MATERIAL FOR THE TASK –
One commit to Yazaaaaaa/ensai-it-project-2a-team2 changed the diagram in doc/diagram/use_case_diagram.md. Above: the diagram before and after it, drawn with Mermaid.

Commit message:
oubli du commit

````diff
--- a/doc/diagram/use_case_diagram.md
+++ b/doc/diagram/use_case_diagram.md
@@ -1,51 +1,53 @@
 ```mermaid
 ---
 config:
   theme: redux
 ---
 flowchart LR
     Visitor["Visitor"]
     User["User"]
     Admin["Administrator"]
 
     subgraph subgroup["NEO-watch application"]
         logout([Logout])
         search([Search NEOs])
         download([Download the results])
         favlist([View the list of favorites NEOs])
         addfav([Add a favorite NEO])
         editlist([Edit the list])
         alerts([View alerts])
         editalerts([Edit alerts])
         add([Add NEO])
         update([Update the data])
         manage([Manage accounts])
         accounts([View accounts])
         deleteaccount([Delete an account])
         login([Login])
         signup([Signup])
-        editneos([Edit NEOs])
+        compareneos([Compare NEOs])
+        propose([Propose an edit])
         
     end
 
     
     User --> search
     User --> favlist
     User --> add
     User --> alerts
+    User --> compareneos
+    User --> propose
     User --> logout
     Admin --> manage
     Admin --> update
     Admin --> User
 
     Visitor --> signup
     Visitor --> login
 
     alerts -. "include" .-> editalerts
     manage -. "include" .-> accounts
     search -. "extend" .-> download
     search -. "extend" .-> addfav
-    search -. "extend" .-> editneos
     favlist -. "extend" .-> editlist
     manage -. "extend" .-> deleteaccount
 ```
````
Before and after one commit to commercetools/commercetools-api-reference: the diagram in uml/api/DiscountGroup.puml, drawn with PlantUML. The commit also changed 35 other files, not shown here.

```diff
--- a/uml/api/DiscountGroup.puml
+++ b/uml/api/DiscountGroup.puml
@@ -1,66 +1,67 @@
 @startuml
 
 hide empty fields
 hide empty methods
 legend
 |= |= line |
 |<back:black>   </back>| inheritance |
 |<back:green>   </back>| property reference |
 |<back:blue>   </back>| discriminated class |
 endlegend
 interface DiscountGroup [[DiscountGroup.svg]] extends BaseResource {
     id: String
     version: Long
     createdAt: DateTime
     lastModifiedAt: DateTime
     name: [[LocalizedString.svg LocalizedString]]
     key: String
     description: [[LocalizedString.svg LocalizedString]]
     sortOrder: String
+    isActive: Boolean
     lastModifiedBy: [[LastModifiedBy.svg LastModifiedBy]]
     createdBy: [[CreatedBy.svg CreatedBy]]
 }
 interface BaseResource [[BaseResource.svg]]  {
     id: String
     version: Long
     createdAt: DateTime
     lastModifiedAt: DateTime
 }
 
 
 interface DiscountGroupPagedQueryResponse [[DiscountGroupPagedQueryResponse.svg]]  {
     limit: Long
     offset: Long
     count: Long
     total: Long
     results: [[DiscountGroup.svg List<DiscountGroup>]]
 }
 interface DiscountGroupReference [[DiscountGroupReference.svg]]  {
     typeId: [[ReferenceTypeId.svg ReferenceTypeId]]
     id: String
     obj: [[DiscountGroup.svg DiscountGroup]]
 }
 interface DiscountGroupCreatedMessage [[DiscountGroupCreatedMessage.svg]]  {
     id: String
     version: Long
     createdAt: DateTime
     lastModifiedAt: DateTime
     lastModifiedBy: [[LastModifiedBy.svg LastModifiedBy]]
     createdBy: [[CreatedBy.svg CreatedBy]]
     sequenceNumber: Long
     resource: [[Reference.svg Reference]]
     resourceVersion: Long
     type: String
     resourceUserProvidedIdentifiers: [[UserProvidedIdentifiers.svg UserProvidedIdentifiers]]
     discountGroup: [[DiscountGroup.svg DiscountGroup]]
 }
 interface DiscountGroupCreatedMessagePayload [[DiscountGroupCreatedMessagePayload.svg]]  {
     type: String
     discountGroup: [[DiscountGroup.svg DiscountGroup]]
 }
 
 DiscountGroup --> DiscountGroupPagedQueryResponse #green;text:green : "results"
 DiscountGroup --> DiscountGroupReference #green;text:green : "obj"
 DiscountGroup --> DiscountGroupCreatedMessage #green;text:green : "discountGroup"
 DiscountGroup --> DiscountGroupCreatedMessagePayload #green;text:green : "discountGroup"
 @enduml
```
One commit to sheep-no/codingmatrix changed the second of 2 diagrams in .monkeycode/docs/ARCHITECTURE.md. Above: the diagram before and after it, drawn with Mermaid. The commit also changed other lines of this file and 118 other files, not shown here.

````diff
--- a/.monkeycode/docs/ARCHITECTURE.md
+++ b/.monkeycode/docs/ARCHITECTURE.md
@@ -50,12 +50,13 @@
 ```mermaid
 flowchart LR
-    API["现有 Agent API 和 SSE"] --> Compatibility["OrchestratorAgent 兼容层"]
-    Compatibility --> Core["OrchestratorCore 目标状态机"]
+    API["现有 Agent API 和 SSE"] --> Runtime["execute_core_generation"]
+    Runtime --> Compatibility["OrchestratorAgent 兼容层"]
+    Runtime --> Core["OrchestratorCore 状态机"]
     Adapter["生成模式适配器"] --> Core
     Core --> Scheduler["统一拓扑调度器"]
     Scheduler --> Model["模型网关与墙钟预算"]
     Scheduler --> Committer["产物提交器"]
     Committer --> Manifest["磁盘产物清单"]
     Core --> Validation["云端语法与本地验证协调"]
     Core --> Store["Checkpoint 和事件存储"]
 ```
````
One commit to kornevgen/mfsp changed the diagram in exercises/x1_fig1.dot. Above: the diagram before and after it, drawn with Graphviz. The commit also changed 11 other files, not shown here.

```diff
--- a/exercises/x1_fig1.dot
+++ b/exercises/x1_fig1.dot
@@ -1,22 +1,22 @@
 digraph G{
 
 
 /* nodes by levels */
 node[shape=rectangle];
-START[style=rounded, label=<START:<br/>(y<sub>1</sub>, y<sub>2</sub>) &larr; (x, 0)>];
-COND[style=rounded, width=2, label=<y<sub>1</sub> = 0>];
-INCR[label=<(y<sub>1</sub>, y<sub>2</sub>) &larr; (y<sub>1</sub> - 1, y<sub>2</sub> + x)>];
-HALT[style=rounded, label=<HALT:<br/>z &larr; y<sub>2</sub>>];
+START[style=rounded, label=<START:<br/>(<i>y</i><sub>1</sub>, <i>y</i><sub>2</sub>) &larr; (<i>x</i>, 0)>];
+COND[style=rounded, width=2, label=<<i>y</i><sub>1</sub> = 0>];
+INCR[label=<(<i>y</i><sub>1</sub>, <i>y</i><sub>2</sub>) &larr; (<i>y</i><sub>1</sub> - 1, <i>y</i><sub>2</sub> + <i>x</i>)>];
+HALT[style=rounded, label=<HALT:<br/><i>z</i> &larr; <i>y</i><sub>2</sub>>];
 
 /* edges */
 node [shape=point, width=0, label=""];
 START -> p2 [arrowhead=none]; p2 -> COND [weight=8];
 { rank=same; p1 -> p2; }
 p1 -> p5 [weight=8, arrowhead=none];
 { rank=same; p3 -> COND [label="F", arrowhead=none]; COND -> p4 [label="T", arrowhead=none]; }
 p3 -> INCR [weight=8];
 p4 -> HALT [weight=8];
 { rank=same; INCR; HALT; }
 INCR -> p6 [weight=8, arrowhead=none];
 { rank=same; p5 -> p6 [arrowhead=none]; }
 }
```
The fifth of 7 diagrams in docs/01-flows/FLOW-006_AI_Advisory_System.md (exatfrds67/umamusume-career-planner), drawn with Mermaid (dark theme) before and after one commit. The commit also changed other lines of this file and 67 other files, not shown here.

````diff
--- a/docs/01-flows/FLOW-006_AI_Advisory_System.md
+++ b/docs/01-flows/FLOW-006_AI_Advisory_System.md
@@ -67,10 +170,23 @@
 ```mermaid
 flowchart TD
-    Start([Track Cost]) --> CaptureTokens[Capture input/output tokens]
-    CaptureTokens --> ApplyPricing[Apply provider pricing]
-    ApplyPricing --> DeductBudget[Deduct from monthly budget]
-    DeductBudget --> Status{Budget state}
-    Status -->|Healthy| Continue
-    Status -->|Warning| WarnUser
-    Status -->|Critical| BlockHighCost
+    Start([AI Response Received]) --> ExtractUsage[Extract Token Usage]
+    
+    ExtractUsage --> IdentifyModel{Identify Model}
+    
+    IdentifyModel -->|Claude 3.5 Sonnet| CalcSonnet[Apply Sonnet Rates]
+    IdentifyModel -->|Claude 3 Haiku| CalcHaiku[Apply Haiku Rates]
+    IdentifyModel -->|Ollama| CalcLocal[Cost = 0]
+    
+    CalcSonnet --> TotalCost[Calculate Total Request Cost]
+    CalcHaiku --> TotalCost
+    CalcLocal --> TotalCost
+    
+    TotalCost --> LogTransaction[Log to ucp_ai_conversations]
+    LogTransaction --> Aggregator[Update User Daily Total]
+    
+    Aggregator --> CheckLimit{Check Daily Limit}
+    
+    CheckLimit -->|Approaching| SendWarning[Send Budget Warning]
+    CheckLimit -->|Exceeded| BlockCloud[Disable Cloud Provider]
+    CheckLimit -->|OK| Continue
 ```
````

INSTRUCTIONS TO FOLLOW – Read through the entries and copy each line in which "Committer" appears.

EXERCISE RESULT –
     Scheduler --> Committer["产物提交器"]
     Committer --> Manifest["磁盘产物清单"]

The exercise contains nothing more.